If you don't know how to describe this, you're not alone. But this is a scene from the culminating event of the ambitious 25-day Philadelphia International Festival of the Arts. Sold by the friends who enticed me to come out last night as a circus with French acrobats and pyrotechnics, what we actually got was 'Maudites Sonnants/ The Celestial Carillon,' courtesy of a troupe of Lyonnais known as La Compagnie Transe Express. Bascially, we have an over-engineered contraption (later revealed to be a chandelier) hoisted into the sky on a very tall crane. Dangling beneath the metal and wires is a gang of French minstrels with drums and bells and just 3 acrobats. The contraption expands and contracts and slowly rotates while the musicians tinkle out the creepy-clown music of a child's nightmare and the acrobats write around on swings or ropes.
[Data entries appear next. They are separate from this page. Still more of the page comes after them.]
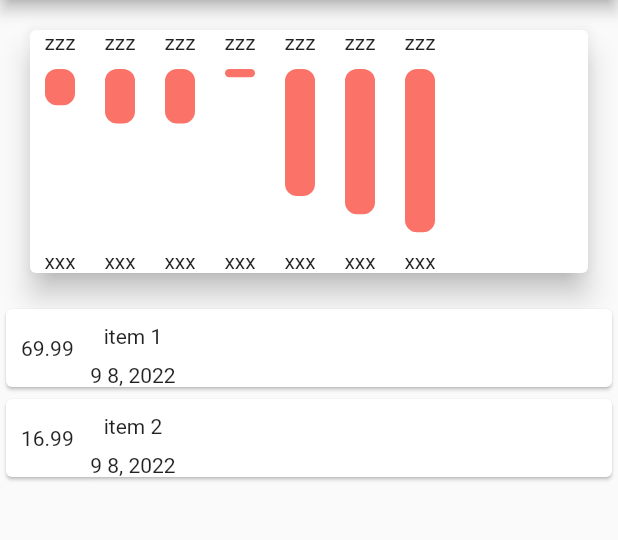
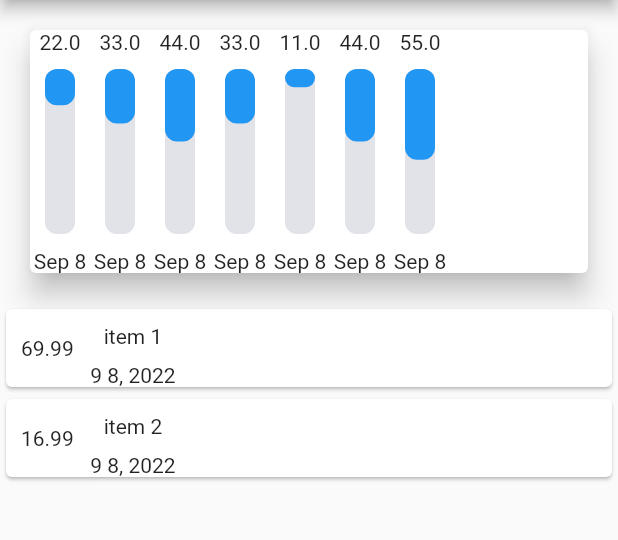
Before and after one commit to Existentio/expenses_accounting_app, a Flutter app: the screen it shows after launch, on a phone screen of 412 x 824 dp, the part 84-624 px from its top. Run offline on Flutter 3.47's test engine with Material 2 defaults, Android fonts, the light colour scheme and no system bars; drawn by our look-alikes of flutter_animation_progress_bar.

Commit message:
add new required fields to chart widget

```diff
--- a/lib/chart.dart
+++ b/lib/chart.dart
@@ -3,26 +3,32 @@ import 'package:flutter_animation_progress_bar/flutter_animation_progress_bar.da
 
 class Chart extends StatelessWidget {
   final double progressValue;
+  final double expenses;
+  final String date;
 
-  Chart(this.progressValue);
+  Chart(
+      {required this.expenses,
+      required this.progressValue,
+      required this.date});
 
   @override
   Widget build(BuildContext context) {
     return Column(
-      mainAxisAlignment: MainAxisAlignment.center,
       children: [
-        Text('zzz'),
+        Text(progressValue.toString()),
         Container(
           width: 20,
           margin: EdgeInsets.all(10),
           height: 110,
           child: FAProgressBar(
             direction: Axis.vertical,
+            progressColor: Colors.blue,
+            backgroundColor: const Color(0x4D9E9EB7),
             verticalDirection: VerticalDirection.down,
             currentValue: progressValue,
           ),
         ),
-        Text('xxx'),
+        Text(date),
       ],
     );
   }
--- a/lib/chart_container.dart
+++ b/lib/chart_container.dart
@@ -1,5 +1,6 @@
 import 'package:expenses_accounting_app/chart.dart';
 import 'package:flutter/material.dart';
+import 'package:intl/intl.dart';
 
 class ChartContainer extends StatelessWidget {
   @override
@@ -9,13 +10,59 @@ class ChartContainer extends StatelessWidget {
       elevation: 8,
       child: Row(
         children: [
-          Chart(22),
-          Chart(33),
-          Chart(33),
-          Chart(5),
-          Chart(77),
-          Chart(88),
-          Chart(99),
+          Chart(
+            expenses: 2,
+            progressValue: 22,
+            date: DateFormat.MMMd().format(
+              DateTime.now(),
+            ),
+          ),
+          Chart(
+            expenses: 2,
+            progressValue: 33,
+            date: DateFormat.MMMd().format(
+              DateTime.now(),
+            ),
+          ),
+          Chart(
+            expenses: 2,
+            progressValue: 44,
+            date: DateFormat.MMMd().format(
+              DateTime.now(),
+            ),
+          ),
+          Chart(
+            expenses: 2,
+            progressValue: 33,
+            date: DateFormat.MMMd().format(
+              DateTime.now(),
+            ),
+          ),
+          Chart(
+            expenses: 2,
+            progressValue: 11,
+            date: DateFormat.MMMd().format(
+              DateTime.now(),
+            ),
+          ),
+          Chart(
+            expenses: 2,
+            progressValue: 44,
+            date: DateFormat.MMMd().format(
+              DateTime.now(),
+            ),
+          ),
+          Chart(
+            expenses: 2,
+            progressValue: 55,
+            date: DateFormat.MMMd().format(
+              DateTime.now(),
+            ),
+          ),
+
+
+
+
         ],
       ),
     );
--- a/lib/main.dart
+++ b/lib/main.dart
@@ -17,7 +17,11 @@ class MyApp extends StatelessWidget {
 
 class MyHomePage extends StatelessWidget {
   final List<Transaction> transactions = [
-    Transaction(id: 't1', title: 'item 1', amount: 69.99, date: DateTime.now()),
+    Transaction(
+        id: 't1',
+        title: 'item 1',
+        amount: 69.99,
+        date: DateTime.now()),
     Transaction(id: 't2', title: 'item 2', amount: 16.99, date: DateTime.now())
   ];
 
--- a/pubspec.yaml
+++ b/pubspec.yaml
@@ -35,6 +35,7 @@ dependencies:
   # Use with the CupertinoIcons class for iOS style icons.
   cupertino_icons: ^1.0.2
   flutter_animation_progress_bar: ^2.2.1
+  intl: ^0.17.0
 
 dev_dependencies:
   flutter_test:
```
Also changed, not shown: pubspec.lock.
All in this was the kind of opium dream spectacle of Toulouse-Letrec-era France that is kind of lost on modern audiences who have no expectation of such things. Hence my confusion when it turned out to be very un-circus. There was also a notable underwhelmingness in the crowd of 150,000 or so Philadelphians, who waited an hour while the device haltingly got off the ground in 20 minute, bell-announced intervals. This was puzzling: technical flaw or French theatrics to build up the anticipation? Either way it had the affect of riling a rile-prone audience and then under-delivering in terms of expected dynamics. Acrobats, for example, did no flying leaps and pyrotechnics turned out to be a few sparklers and kerosene torches.

Still, in terms of sheer novelty it was the most original thing I've seen in a long while and no doubt left some indelible impressions on attendant children, some of whom are still cowering in fear this morning after resultant night terrors, while others are probably plotting their emigration to Lyon to sign up with the celestial performers of La Compagnie Transe Express.

Video provided by the Inquirer since words fail.